**GIVEN INFORMATION**
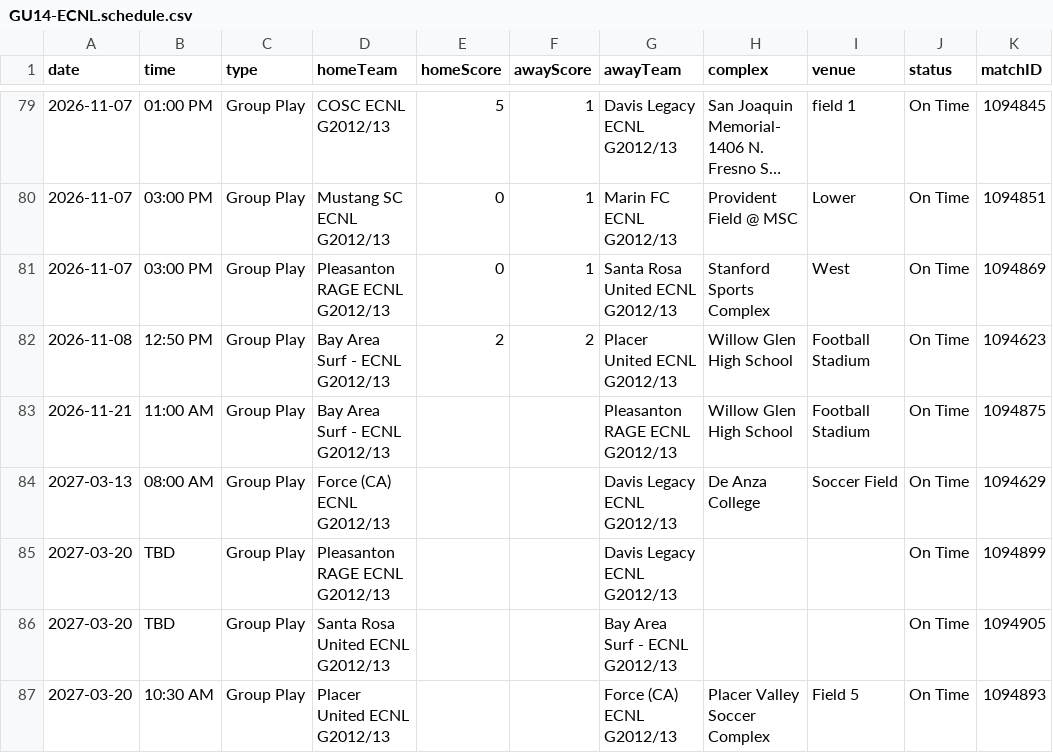
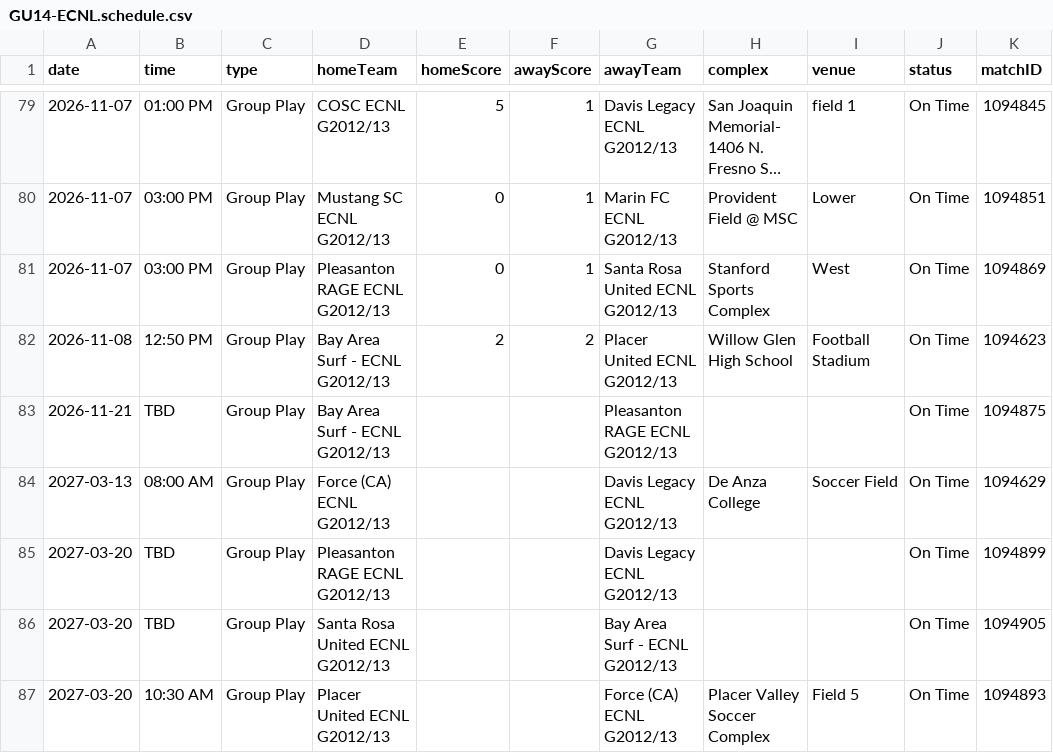
Before and after one commit to NextOneTwoLabs/ecnl-dashboard, a CSV file: export/2026-27/NorCal/GU14-ECNL.schedule.csv, drawn as a sheet; only a part is shown, gaps mark what is left out; long unchanged cells end in ….

```diff
--- a/export/2026-27/NorCal/GU14-ECNL.schedule.csv
+++ b/export/2026-27/NorCal/GU14-ECNL.schedule.csv
@@ -82,3 +82,3 @@ date,time,type,homeTeam,homeScore,awayScore,awayTeam,complex,venue,status,matchI
 2026-11-08,12:50 PM,Group Play,Bay Area Surf - ECNL G2012/13,2,2,Placer United ECNL G2012/13,Willow Glen High School,Football Stadium,On Time,1094623
-2026-11-21,11:00 AM,Group Play,Bay Area Surf - ECNL G2012/13,,,Pleasanton RAGE ECNL G2012/13,Willow Glen High School,Football Stadium,On Time,1094875
+2026-11-21,TBD,Group Play,Bay Area Surf - ECNL G2012/13,,,Pleasanton RAGE ECNL G2012/13,,,On Time,1094875
 2027-03-13,08:00 AM,Group Play,Force (CA) ECNL G2012/13,,,Davis Legacy ECNL G2012/13,De Anza College,Soccer Field,On Time,1094629
```
Also changed, not shown: export/2026-27/Southwest/GU15-ECNL.schedule.csv, export/2026-27/Southwest/GU16-ECNL.schedule.csv, 18 other files.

**TASK OBJECTIVE**
Where a line above holds the string "NorCal", copy that line.

**RESPONSE AREA**
Before and after one commit to NextOneTwoLabs/ecnl-dashboard, a CSV file: export/2026-27/NorCal/GU14-ECNL.schedule.csv, drawn as a sheet; only a part is shown, gaps mark what is left out; long unchanged cells end in ….
--- a/export/2026-27/NorCal/GU14-ECNL.schedule.csv
+++ b/export/2026-27/NorCal/GU14-ECNL.schedule.csv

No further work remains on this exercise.